Making the NHS user-friendly for the young

Originally published in The Herald, 6/10/2009

A poster campaign to be launched tomorrow aims to reassure young people that NHS consultations are confidential.

Health professionals are also a key target – for, in addition to getting the message to young people, NHS Health Scotland wants to ensure that doctors, nurses and other staff are working to make services fully accessible to adolescents.

The We Keep it Zipped campaign includes materials to be displayed in doctors’ surgeries about confidentiality, which is a barrier to many 12-18 year olds who might otherwise seek health advice or treatment.

It is part of an ongoing initiative, Walk The Talk, which aims to embed youth-friendly practice within the mainstream NHS service.

However, some clinics are not on message with the campaign’s goals, meaning that NHS workers are also in the sights of the campaign.

Nuala Healy, health improvement programme manager for young people with NHS Health Scotland, says the campaign had revealed that some doctors’ surgeries had signs on the walls warning under-16s that they will not be seen unless accompanied by their parents.

This is contrary to NHS Scotland policy and, since 1991, doctors can see under-16s independently – if they judge they have the capacity to understand what is being discussed.

The Walk the Talk campaign aims to eliminate this and other barriers to treatment for young people, Healy says: “We don’t want young people picking up our message and then seeing a poster like that. There is some confusion in the NHS about seeing an under-16 without a parent, but the internal message is very strong. That is why GPs, nurses and pharmacists are a key audience for this campaign.”

NHS Health Scotland research has revealed that young people under-use its services, as a result of a number of barriers including fears over confidentiality, poor communication and unhelpful opening hours. It might appear this could be explained by their having fewer health problems, but Healy says that is not the case.

“Research with young people would contradict the idea that they don’t want health services,” she says. “They do want reliable and confidential health services, but don’t necessarily feel they can get that from the NHS.

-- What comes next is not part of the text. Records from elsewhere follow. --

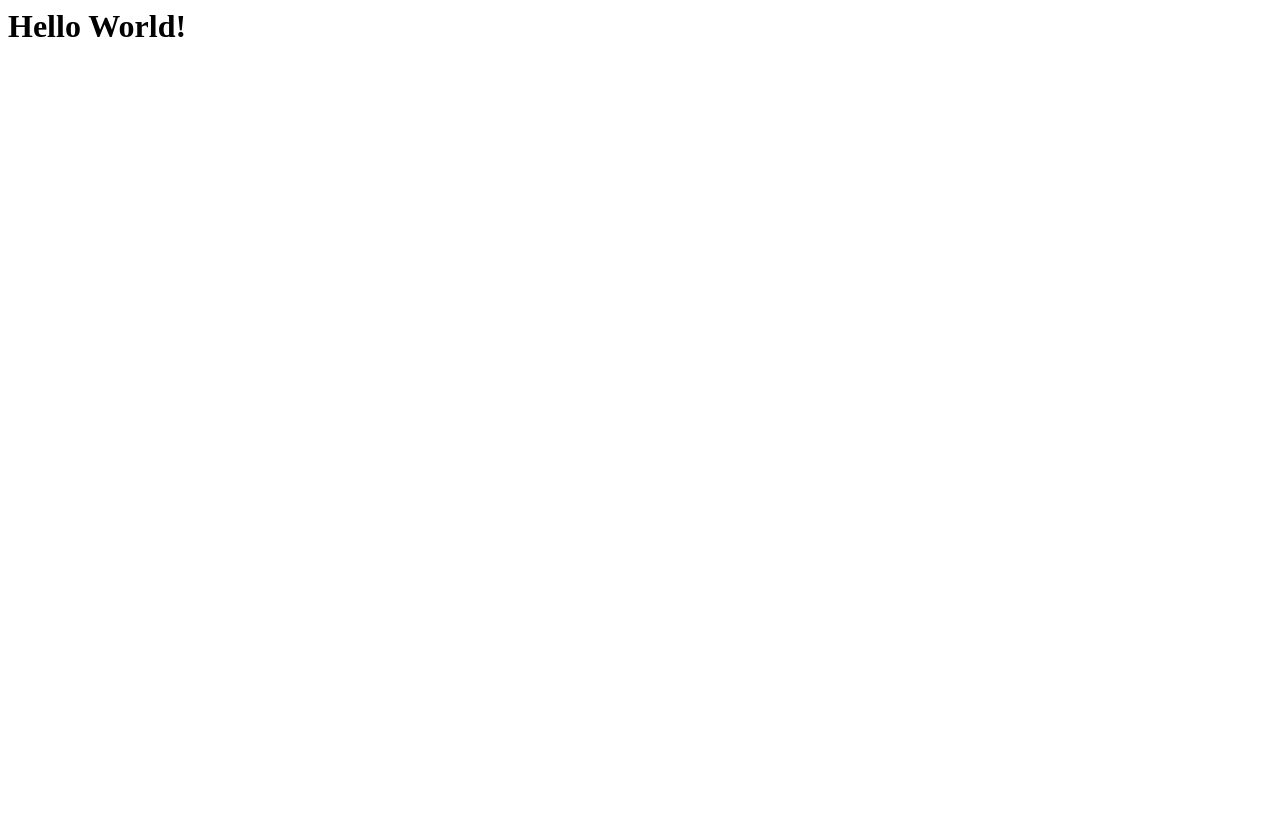
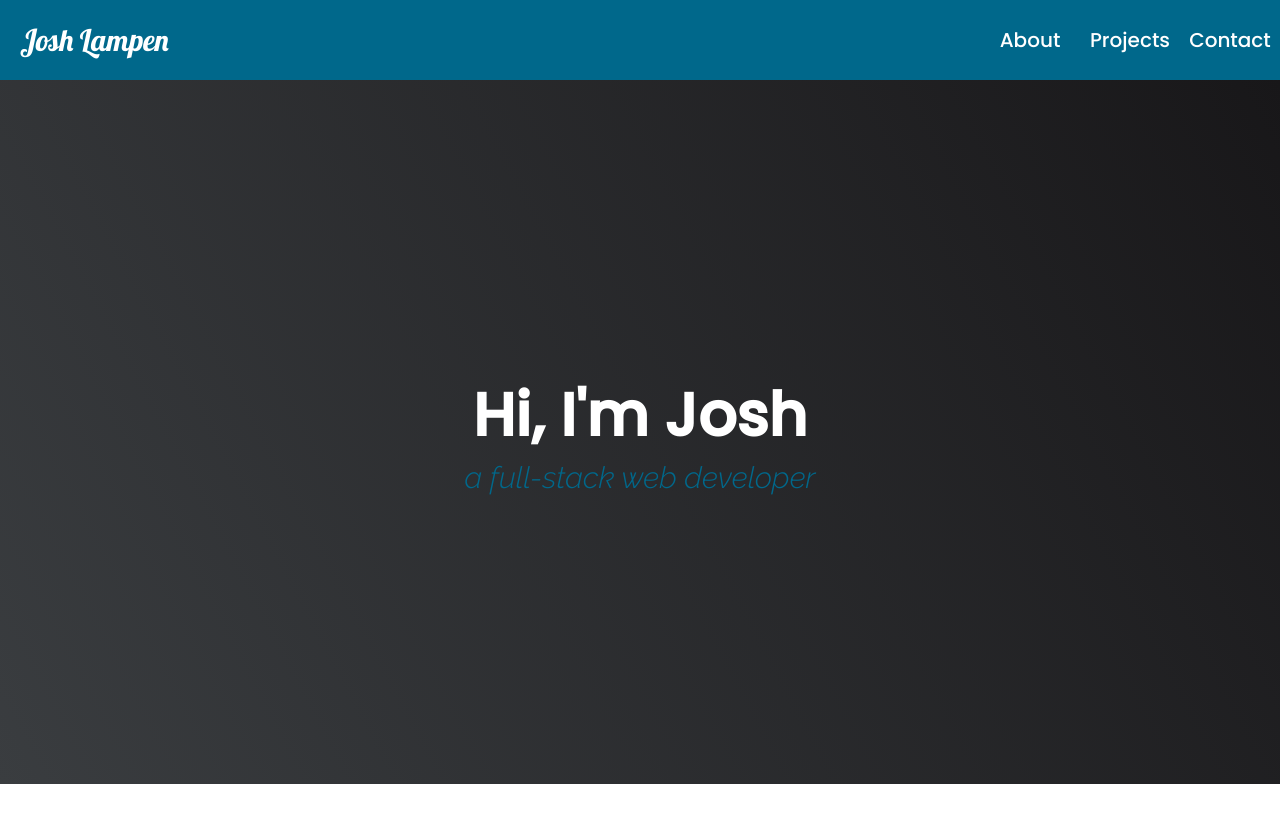
Before and after one commit to JoshLampen/about, a plain HTML site: page index.html in a window 1280 px wide. Before the commit the page ends 800 px from the top, so only its background shows below. Drawn offline with Linux system fonts and the light colour scheme.

Commit message:
Testing to see if html/css transfer from separate directory will work

```diff
--- /dev/null
+++ b/css/about.css
@@ -0,0 +1,35 @@
+#about {
+  display: -webkit-box;
+  display: -ms-flexbox;
+  display: flex;
+  -webkit-box-orient: vertical;
+  -webkit-box-direction: normal;
+      -ms-flex-direction: column;
+          flex-direction: column;
+  -webkit-box-pack: center;
+      -ms-flex-pack: center;
+          justify-content: center;
+  -webkit-box-align: center;
+      -ms-flex-align: center;
+          align-items: center;
+  background-color: grey;
+  width: 100%;
+  height: 88vh;
+  background-color: #000;
+  background-image: linear-gradient(62deg, #3a3d40 0%, #181719 100%);
+}
+
+#about h1 {
+  color: white;
+  font-family: "Poppins", sans-serif;
+  font-size: 60px;
+  margin: 0px;
+}
+
+#about p {
+  font-family: "Raleway", sans-serif;
+  color: #00688B;
+  font-size: 30px;
+  margin: 0px;
+}
+/*# sourceMappingURL=about.css.map */
--- /dev/null
+++ b/css/layout.css
@@ -0,0 +1,5 @@
+body {
+  margin: 0px;
+  padding-top: 80px;
+}
+/*# sourceMappingURL=layout.css.map */
--- a/css/nav.css
+++ b/css/nav.css
@@ -0,0 +1,50 @@
+nav {
+  display: -webkit-box;
+  display: -ms-flexbox;
+  display: flex;
+  -webkit-box-align: center;
+      -ms-flex-align: center;
+          align-items: center;
+  -webkit-box-pack: justify;
+      -ms-flex-pack: justify;
+          justify-content: space-between;
+  position: fixed;
+  top: 0;
+  left: 0;
+  width: 100%;
+  height: 80px;
+  background-color: #00688B;
+  color: white;
+  font-family: "Lobster", cursive;
+  font-size: 30px;
+  padding: 0px 20px 0px 20px;
+}
+
+.nav-buttons {
+  display: -webkit-box;
+  display: -ms-flexbox;
+  display: flex;
+  height: 100%;
+  font-family: "Poppins", sans-serif;
+  font-size: 20px;
+  margin-right: 20px;
+}
+
+.nav-buttons div {
+  display: -webkit-box;
+  display: -ms-flexbox;
+  display: flex;
+  -webkit-box-pack: center;
+      -ms-flex-pack: center;
+          justify-content: center;
+  -webkit-box-align: center;
+      -ms-flex-align: center;
+          align-items: center;
+  width: 100px;
+  text-align: center;
+}
+
+.nav-buttons div:hover {
+  background-color: #00384b;
+}
+/*# sourceMappingURL=nav.css.map */
--- /dev/null
+++ b/css/projects.css
@@ -0,0 +1,6 @@
+#projects {
+  background-color: white;
+  width: 100%;
+  height: 88vh;
+}
+/*# sourceMappingURL=projects.css.map */
--- a/index.html
+++ b/index.html
@@ -1 +1,36 @@
-<h1>Hello World!</h1>
+<!DOCTYPE html>
+<html lang="en">
+  <head>
+    <meta charset="UTF-8">
+    <meta name="viewport" content="width=device-width, initial-scale=1.0">
+
+    <title>Josh Lampen</title>
+
+    <!-- External CSS -->
+    <link href="https://fonts.googleapis.com/css2?family=Lobster&display=swap" rel="stylesheet">
+    <link href="https://fonts.googleapis.com/css2?family=Poppins:wght@500&display=swap" rel="stylesheet">
+    <link href="https://fonts.googleapis.com/css2?family=Raleway:ital,wght@1,300&display=swap" rel="stylesheet">
+
+    <!-- App CSS -->
+    <link rel="stylesheet" href="/css/layout.css" type="text/css">
+    <link rel="stylesheet" href="/css/nav.css" type="text/css">
+    <link rel="stylesheet" href="/css/about.css" type="text/css">
+    <link rel="stylesheet" href="/css/projects.css" type="text/css">
+  </head>
+  <body>
+    <nav>
+      <span>Josh Lampen</span>
+      <div class="nav-buttons">
+        <div>About</div>
+        <div>Projects</div>
+        <div>Contact</div>
+      </div>
+    </nav>
+    <div id="about">
+      <h1>Hi, I'm Josh</h1>
+      <p>a full-stack web developer</p>
+    </div>
+    <div id="projects">
+    </div>
+  </body>
+</html>
```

“However, we know they under-use services. For example, you will find that they are registered with a GP, but will only go to them for chronic conditions and won’t use the consultation to talk about health concerns they have. The NHS needs to do more to engage proactively with them.

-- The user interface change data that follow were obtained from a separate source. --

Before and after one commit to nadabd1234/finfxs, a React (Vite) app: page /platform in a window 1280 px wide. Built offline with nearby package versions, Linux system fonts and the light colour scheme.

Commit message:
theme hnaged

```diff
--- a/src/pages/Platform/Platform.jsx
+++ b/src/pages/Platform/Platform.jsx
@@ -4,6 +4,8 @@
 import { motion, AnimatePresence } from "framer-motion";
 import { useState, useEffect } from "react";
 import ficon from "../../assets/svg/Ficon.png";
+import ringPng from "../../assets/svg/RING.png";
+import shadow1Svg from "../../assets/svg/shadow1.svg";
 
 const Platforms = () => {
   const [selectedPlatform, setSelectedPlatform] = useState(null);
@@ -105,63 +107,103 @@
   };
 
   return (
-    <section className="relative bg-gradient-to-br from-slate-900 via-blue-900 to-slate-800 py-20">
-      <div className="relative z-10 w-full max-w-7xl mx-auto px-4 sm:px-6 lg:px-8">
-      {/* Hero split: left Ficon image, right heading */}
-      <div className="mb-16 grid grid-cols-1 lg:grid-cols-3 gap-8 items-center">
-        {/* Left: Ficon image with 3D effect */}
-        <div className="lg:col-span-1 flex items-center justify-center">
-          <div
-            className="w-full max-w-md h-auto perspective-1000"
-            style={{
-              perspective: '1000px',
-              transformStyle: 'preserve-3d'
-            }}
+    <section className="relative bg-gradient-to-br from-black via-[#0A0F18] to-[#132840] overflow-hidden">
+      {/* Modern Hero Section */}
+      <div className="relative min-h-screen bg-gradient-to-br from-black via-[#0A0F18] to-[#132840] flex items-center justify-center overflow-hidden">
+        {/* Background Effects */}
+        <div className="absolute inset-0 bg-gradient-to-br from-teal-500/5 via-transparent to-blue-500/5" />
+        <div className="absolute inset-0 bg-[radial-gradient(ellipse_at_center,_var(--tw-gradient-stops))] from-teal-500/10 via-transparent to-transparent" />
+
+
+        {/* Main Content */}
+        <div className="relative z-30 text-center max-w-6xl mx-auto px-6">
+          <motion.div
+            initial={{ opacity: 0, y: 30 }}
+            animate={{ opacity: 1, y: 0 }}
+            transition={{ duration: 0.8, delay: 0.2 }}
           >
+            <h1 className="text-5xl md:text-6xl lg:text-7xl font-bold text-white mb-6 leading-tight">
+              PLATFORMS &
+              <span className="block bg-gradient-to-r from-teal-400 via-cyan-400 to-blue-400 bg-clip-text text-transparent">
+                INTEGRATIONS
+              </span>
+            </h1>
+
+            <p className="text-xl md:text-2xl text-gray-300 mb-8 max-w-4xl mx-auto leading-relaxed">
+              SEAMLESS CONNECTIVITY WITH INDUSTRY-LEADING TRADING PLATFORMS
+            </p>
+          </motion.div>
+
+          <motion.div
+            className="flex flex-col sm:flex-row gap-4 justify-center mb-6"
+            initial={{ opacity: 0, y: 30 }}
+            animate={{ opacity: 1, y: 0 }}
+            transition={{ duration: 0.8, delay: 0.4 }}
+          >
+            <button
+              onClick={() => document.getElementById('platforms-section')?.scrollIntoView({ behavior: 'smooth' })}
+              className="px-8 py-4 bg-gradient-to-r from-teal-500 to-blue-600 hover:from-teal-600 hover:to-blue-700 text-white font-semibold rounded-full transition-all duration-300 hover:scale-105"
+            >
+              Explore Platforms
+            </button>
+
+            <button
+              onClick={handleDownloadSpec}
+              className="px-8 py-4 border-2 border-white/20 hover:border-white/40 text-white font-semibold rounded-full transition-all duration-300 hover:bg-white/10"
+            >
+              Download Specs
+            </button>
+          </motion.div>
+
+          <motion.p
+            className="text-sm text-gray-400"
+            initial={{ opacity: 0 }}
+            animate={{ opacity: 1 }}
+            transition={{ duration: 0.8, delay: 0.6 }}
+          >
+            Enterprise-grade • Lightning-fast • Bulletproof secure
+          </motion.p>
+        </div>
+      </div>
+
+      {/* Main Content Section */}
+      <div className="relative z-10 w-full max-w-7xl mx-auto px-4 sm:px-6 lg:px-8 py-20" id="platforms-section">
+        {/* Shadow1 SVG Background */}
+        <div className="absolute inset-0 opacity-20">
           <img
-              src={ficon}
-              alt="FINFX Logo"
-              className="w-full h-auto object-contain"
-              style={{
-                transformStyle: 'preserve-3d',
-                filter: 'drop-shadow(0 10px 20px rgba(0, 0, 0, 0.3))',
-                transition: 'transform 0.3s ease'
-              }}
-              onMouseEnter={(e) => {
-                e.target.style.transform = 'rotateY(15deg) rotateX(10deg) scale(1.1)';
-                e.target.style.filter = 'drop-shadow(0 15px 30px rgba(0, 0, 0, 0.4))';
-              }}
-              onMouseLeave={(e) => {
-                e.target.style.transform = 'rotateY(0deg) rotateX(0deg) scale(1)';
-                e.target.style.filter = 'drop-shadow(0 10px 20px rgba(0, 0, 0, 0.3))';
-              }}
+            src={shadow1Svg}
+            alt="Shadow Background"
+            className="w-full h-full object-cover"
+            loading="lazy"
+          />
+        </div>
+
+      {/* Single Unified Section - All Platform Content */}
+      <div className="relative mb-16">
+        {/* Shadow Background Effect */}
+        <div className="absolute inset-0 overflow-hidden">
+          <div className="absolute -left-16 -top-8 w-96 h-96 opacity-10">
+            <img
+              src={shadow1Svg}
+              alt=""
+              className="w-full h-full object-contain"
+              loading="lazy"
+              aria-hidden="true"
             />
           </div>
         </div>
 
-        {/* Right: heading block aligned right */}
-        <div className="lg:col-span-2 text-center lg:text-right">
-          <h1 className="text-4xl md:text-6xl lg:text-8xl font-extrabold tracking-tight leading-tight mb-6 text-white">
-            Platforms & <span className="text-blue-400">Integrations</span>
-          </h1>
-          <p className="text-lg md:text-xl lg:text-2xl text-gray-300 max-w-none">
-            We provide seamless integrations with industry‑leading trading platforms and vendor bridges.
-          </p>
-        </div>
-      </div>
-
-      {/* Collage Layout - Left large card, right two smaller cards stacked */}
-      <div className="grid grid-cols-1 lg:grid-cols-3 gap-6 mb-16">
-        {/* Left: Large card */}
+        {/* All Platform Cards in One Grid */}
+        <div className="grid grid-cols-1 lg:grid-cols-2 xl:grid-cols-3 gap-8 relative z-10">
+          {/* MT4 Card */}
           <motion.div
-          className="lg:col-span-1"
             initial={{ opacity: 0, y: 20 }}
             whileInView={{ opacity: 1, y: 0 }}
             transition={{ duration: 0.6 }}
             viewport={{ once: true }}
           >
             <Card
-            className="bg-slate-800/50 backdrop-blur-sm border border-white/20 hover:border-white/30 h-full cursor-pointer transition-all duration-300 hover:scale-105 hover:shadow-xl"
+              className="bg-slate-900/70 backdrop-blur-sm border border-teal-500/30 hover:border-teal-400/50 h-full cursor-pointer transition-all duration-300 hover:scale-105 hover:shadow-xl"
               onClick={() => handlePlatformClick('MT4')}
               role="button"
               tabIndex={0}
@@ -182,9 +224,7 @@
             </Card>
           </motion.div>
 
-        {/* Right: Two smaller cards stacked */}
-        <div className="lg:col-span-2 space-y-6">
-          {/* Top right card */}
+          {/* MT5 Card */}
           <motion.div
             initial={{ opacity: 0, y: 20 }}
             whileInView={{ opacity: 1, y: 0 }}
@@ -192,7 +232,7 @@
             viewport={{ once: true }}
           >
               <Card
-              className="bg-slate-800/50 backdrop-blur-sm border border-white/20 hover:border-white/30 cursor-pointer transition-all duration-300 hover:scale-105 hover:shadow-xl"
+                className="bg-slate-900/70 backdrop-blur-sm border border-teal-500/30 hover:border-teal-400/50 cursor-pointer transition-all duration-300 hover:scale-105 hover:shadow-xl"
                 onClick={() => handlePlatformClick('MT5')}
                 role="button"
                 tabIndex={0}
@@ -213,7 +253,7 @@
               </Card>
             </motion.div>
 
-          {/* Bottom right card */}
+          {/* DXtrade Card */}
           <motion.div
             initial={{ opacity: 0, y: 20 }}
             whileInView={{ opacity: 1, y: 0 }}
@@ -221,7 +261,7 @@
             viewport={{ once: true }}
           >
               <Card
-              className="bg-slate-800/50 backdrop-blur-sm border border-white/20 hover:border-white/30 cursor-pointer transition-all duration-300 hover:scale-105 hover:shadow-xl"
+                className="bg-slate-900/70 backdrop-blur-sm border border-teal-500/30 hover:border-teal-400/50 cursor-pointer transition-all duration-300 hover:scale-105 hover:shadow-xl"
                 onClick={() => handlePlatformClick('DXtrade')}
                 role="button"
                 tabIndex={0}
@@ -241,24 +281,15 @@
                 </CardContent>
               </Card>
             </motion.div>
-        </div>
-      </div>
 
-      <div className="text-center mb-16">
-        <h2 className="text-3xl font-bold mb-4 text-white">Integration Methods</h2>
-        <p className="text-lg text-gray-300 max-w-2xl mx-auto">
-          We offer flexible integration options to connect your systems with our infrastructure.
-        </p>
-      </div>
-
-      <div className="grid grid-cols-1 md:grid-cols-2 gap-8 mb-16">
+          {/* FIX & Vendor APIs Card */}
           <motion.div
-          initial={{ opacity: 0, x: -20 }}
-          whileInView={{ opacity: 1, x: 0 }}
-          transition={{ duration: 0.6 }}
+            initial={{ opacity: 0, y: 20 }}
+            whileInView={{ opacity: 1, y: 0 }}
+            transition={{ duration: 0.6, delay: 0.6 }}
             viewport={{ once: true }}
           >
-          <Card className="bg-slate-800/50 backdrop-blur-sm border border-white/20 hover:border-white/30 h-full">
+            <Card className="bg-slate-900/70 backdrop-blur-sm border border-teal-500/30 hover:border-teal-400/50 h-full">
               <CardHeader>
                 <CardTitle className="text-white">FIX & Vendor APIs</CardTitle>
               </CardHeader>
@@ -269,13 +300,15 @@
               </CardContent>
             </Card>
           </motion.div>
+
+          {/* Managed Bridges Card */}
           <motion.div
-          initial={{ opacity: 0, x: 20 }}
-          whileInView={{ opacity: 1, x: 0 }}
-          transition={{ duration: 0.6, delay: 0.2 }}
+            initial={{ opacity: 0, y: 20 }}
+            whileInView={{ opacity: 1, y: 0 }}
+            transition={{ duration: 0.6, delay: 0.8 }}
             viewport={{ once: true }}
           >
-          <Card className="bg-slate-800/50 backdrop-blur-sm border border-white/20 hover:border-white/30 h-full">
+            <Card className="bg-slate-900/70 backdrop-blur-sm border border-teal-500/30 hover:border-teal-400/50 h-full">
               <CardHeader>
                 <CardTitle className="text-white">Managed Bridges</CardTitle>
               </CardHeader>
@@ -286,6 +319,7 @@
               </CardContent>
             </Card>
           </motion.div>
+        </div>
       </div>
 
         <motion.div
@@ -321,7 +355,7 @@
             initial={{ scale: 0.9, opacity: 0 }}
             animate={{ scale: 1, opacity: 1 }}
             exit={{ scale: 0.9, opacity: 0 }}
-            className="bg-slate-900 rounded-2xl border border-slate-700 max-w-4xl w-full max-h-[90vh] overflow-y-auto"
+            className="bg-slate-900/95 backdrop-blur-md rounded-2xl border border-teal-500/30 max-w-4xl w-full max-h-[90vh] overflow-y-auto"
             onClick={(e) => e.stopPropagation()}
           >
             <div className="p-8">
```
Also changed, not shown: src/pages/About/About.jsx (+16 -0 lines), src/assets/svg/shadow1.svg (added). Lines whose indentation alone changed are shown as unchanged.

“We know that some feel that, if they discuss their private health concerns with a GP or other health worker, then it will be shared, for example, with parents. That is a fear they have, but it is not the case. This is about health professionals reassuring them at the start of the health conversation.”

Meanwhile, there are important reasons why the NHS should be reaching out to teenagers, she adds: “We know that adolescence is a critical time for establishing future health behaviour. One-third of premature adult deaths result from behaviour and conditions which start in adolescence.”

Such behaviour include the use of drink and drugs, smoking and sexual health, she explained, as well as mental health problems which may have their origins in adolescence.

“Adolescence is a critical time for establishing future health behaviour.”

The new campaign materials, to be launched in Inverness tomorrow, aim to challenge the confidentiality fears of young people. The posters, which feature a green rabbit with a zip for a mouth, clarify the presumption of confidentiality, and explain the circumstances when it might be breached. This is usually only if there is a substantial risk a young person might come to harm. Even then, Healy adds, such a disclosure would be discussed first with the young person concerned.

The new campaign materials have tested well with young people and health professionals, NHS Health Scotland says. Young people involved in the project commented that it would encourage them to talk to their GP if they had a problem.

The campaign is supported by the General Medical Council, Royal College of General Practitioners, Royal College of Nursing Scotland and the Practice Managers’ Association.

It comes just a few weeks after Scotland hosted a summit for the World Health Organisation on the issue of youth-friendly health services and institutions. The prestigious meeting came about as a result of international interest in the Walk the Talk campaign.